*RECORDS SHOWN*:
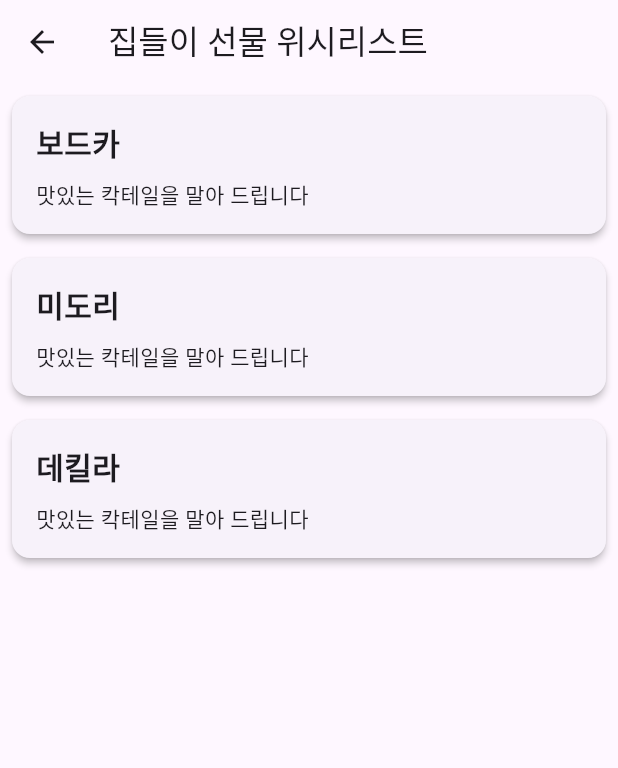
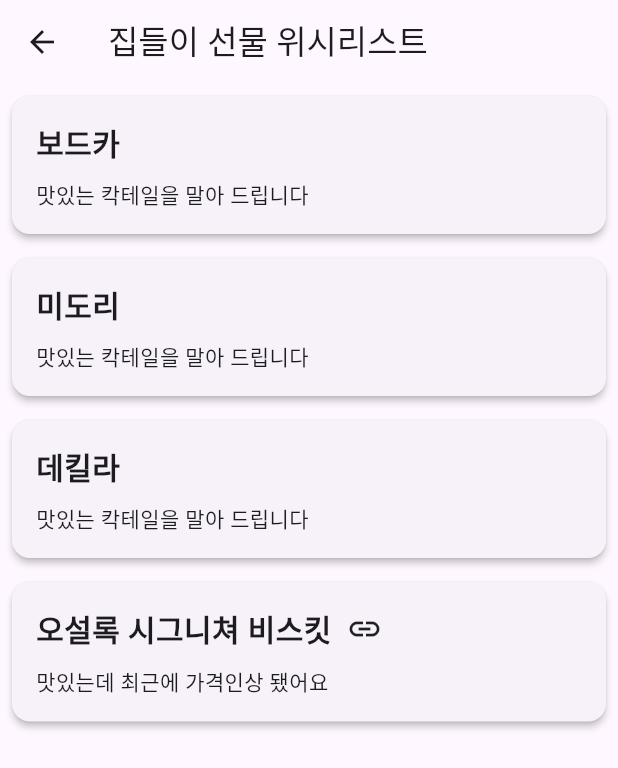
Before and after one commit to sechiyo97/daynyong_house_flutter, a Flutter app: the screen it shows after launch, after a tap on "집들이 선물 위시리스트", on a phone screen of 412 x 824 dp. Shown: the top 768 px of the screen. Run offline on Flutter 3.47's test engine with Material 3 defaults, Android fonts, the phone set to English and light mode, and no system bars; our stand-ins replace csv, get.

Commit message:
위시리스트에 링크 추가

```diff
--- a/assets/csv/daynyong-house-wishlists.csv
+++ b/assets/csv/daynyong-house-wishlists.csv
@@ -1,4 +1,5 @@
-이름,설명
+이름,설명,링크
 보드카,맛있는 칵테일을 말아 드립니다
 미도리,맛있는 칵테일을 말아 드립니다
 데킬라,맛있는 칵테일을 말아 드립니다
+오설록 시그니쳐 비스킷,맛있는데 최근에 가격인상 됐어요,https://m.coupang.com/vm/products/7153676696?itemId=20036676379&q=%EC%98%A4%EC%84%A4%EB%A1%9D+%EC%8B%9C%EA%B7%B8%EB%8B%88%EC%B3%90+%EB%B9%84%EC%8A%A4%ED%82%B7&sourceType=search&searchId=f72295a066da41cba511d6d3467d6196&filterKey=&wTrackId=17041194210461483248778_1712673799107&wEntrySource=srp_product_click&uriScheme=uriScheme
--- /dev/null
+++ b/lib/boardgames/component/link_icon.dart
@@ -0,0 +1,25 @@
+import 'package:flutter/material.dart';
+import 'package:url_launcher/url_launcher.dart';
+
+class LinkIcon extends StatelessWidget {
+  final String url;
+
+  const LinkIcon({super.key, required this.url});
+
+  @override
+  Widget build(BuildContext context) {
+    return GestureDetector(
+      onTap: () => _launchURL(url),
+      child: const Icon(Icons.link),
+    );
+  }
+
+  Future<void> _launchURL(String url) async {
+    Uri uri = Uri.parse(url);
+    if (await canLaunchUrl(uri)) {
+      await launchUrl(uri);
+    } else {
+      throw 'Could not launch $url';
+    }
+  }
+}
--- a/lib/main.dart
+++ b/lib/main.dart
@@ -7,10 +7,13 @@ import 'package:get/get.dart';
 import 'main_screen.dart';
 
 void main() {
-  runApp(MyApp());
+  WidgetsFlutterBinding.ensureInitialized();
+  runApp(const MyApp());
 }
 
 class MyApp extends StatelessWidget {
+  const MyApp({super.key});
+
   @override
   Widget build(BuildContext context) {
     return GetMaterialApp(
--- a/lib/wishlists/component/wishlist_tile.dart
+++ b/lib/wishlists/component/wishlist_tile.dart
@@ -1,3 +1,6 @@
+import 'dart:io';
+
+import 'package:daynyong_house_flutter/boardgames/component/link_icon.dart';
 import 'package:flutter/material.dart';
 
 import '../model/wishlist.dart';
@@ -17,6 +20,8 @@ class WishlistTile extends StatelessWidget {
         child: Column(
           crossAxisAlignment: CrossAxisAlignment.start,
           children: [
+            Row(
+              children: [
                 Text(
                   wishlist.name,
                   style: const TextStyle(
@@ -24,10 +29,17 @@ class WishlistTile extends StatelessWidget {
                     fontWeight: FontWeight.bold,
                   ),
                 ),
+                if (wishlist.link != null) const SizedBox(width: 10),
+                if (wishlist.link != null)
+                  LinkIcon(
+                    url: wishlist.link!,
+                  )
+              ],
+            ),
             const SizedBox(height: 10),
             Text(
               wishlist.description,
-            )
+            ),
           ],
         ),
       ),
--- a/lib/wishlists/model/wishlist.dart
+++ b/lib/wishlists/model/wishlist.dart
@@ -1,16 +1,19 @@
 class Wishlist {
   final String name;
   final String description;
+  final String? link;
 
   Wishlist({
     required this.name,
     required this.description,
+    this.link
   });
 
   factory Wishlist.fromCsvRow(List<dynamic> row) {
     return Wishlist(
       name: row[0].toString(),
       description: row[1].toString(),
+      link: (row.length >= 3) ? row[2].toString() : null
     );
   }
 }
--- a/pubspec.yaml
+++ b/pubspec.yaml
@@ -32,6 +32,7 @@ dependencies:
     sdk: flutter
   csv: ^6.0.0
   get: ^4.6.5
+  url_launcher: ^6.2.5
 
   # The following adds the Cupertino Icons font to your application.
   # Use with the CupertinoIcons class for iOS style icons.
```
Also changed, not shown: assets/csv/daynyong-house-boardgames.csv (+1 -1 lines), pubspec.lock, 1 other file. Lines whose indentation alone changed are shown as unchanged.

*DIRECTIONS*: For this exercise, give the listing again exactly as written, with the pictures omitted.

*SOLUTION TO THIS TASK*:
Before and after one commit to sechiyo97/daynyong_house_flutter, a Flutter app: the screen it shows after launch, after a tap on "집들이 선물 위시리스트", on a phone screen of 412 x 824 dp. Shown: the top 768 px of the screen. Run offline on Flutter 3.47's test engine with Material 3 defaults, Android fonts, the phone set to English and light mode, and no system bars; our stand-ins replace csv, get.

Commit message:
위시리스트에 링크 추가

```diff
--- a/assets/csv/daynyong-house-wishlists.csv
+++ b/assets/csv/daynyong-house-wishlists.csv
@@ -1,4 +1,5 @@
-이름,설명
+이름,설명,링크
 보드카,맛있는 칵테일을 말아 드립니다
 미도리,맛있는 칵테일을 말아 드립니다
 데킬라,맛있는 칵테일을 말아 드립니다
+오설록 시그니쳐 비스킷,맛있는데 최근에 가격인상 됐어요,https://m.coupang.com/vm/products/7153676696?itemId=20036676379&q=%EC%98%A4%EC%84%A4%EB%A1%9D+%EC%8B%9C%EA%B7%B8%EB%8B%88%EC%B3%90+%EB%B9%84%EC%8A%A4%ED%82%B7&sourceType=search&searchId=f72295a066da41cba511d6d3467d6196&filterKey=&wTrackId=17041194210461483248778_1712673799107&wEntrySource=srp_product_click&uriScheme=uriScheme
--- /dev/null
+++ b/lib/boardgames/component/link_icon.dart
@@ -0,0 +1,25 @@
+import 'package:flutter/material.dart';
+import 'package:url_launcher/url_launcher.dart';
+
+class LinkIcon extends StatelessWidget {
+  final String url;
+
+  const LinkIcon({super.key, required this.url});
+
+  @override
+  Widget build(BuildContext context) {
+    return GestureDetector(
+      onTap: () => _launchURL(url),
+      child: const Icon(Icons.link),
+    );
+  }
+
+  Future<void> _launchURL(String url) async {
+    Uri uri = Uri.parse(url);
+    if (await canLaunchUrl(uri)) {
+      await launchUrl(uri);
+    } else {
+      throw 'Could not launch $url';
+    }
+  }
+}
--- a/lib/main.dart
+++ b/lib/main.dart
@@ -7,10 +7,13 @@ import 'package:get/get.dart';
 import 'main_screen.dart';
 
 void main() {
-  runApp(MyApp());
+  WidgetsFlutterBinding.ensureInitialized();
+  runApp(const MyApp());
 }
 
 class MyApp extends StatelessWidget {
+  const MyApp({super.key});
+
   @override
   Widget build(BuildContext context) {
     return GetMaterialApp(
--- a/lib/wishlists/component/wishlist_tile.dart
+++ b/lib/wishlists/component/wishlist_tile.dart
@@ -1,3 +1,6 @@
+import 'dart:io';
+
+import 'package:daynyong_house_flutter/boardgames/component/link_icon.dart';
 import 'package:flutter/material.dart';
 
 import '../model/wishlist.dart';
@@ -17,6 +20,8 @@ class WishlistTile extends StatelessWidget {
         child: Column(
           crossAxisAlignment: CrossAxisAlignment.start,
           children: [
+            Row(
+              children: [
                 Text(
                   wishlist.name,
                   style: const TextStyle(
@@ -24,10 +29,17 @@ class WishlistTile extends StatelessWidget {
                     fontWeight: FontWeight.bold,
                   ),
                 ),
+                if (wishlist.link != null) const SizedBox(width: 10),
+                if (wishlist.link != null)
+                  LinkIcon(
+                    url: wishlist.link!,
+                  )
+              ],
+            ),
             const SizedBox(height: 10),
             Text(
               wishlist.description,
-            )
+            ),
           ],
         ),
       ),
--- a/lib/wishlists/model/wishlist.dart
+++ b/lib/wishlists/model/wishlist.dart
@@ -1,16 +1,19 @@
 class Wishlist {
   final String name;
   final String description;
+  final String? link;
 
   Wishlist({
     required this.name,
     required this.description,
+    this.link
   });
 
   factory Wishlist.fromCsvRow(List<dynamic> row) {
     return Wishlist(
       name: row[0].toString(),
       description: row[1].toString(),
+      link: (row.length >= 3) ? row[2].toString() : null
     );
   }
 }
--- a/pubspec.yaml
+++ b/pubspec.yaml
@@ -32,6 +32,7 @@ dependencies:
     sdk: flutter
   csv: ^6.0.0
   get: ^4.6.5
+  url_launcher: ^6.2.5
 
   # The following adds the Cupertino Icons font to your application.
   # Use with the CupertinoIcons class for iOS style icons.
```
Also changed, not shown: assets/csv/daynyong-house-boardgames.csv (+1 -1 lines), pubspec.lock, 1 other file. Lines whose indentation alone changed are shown as unchanged.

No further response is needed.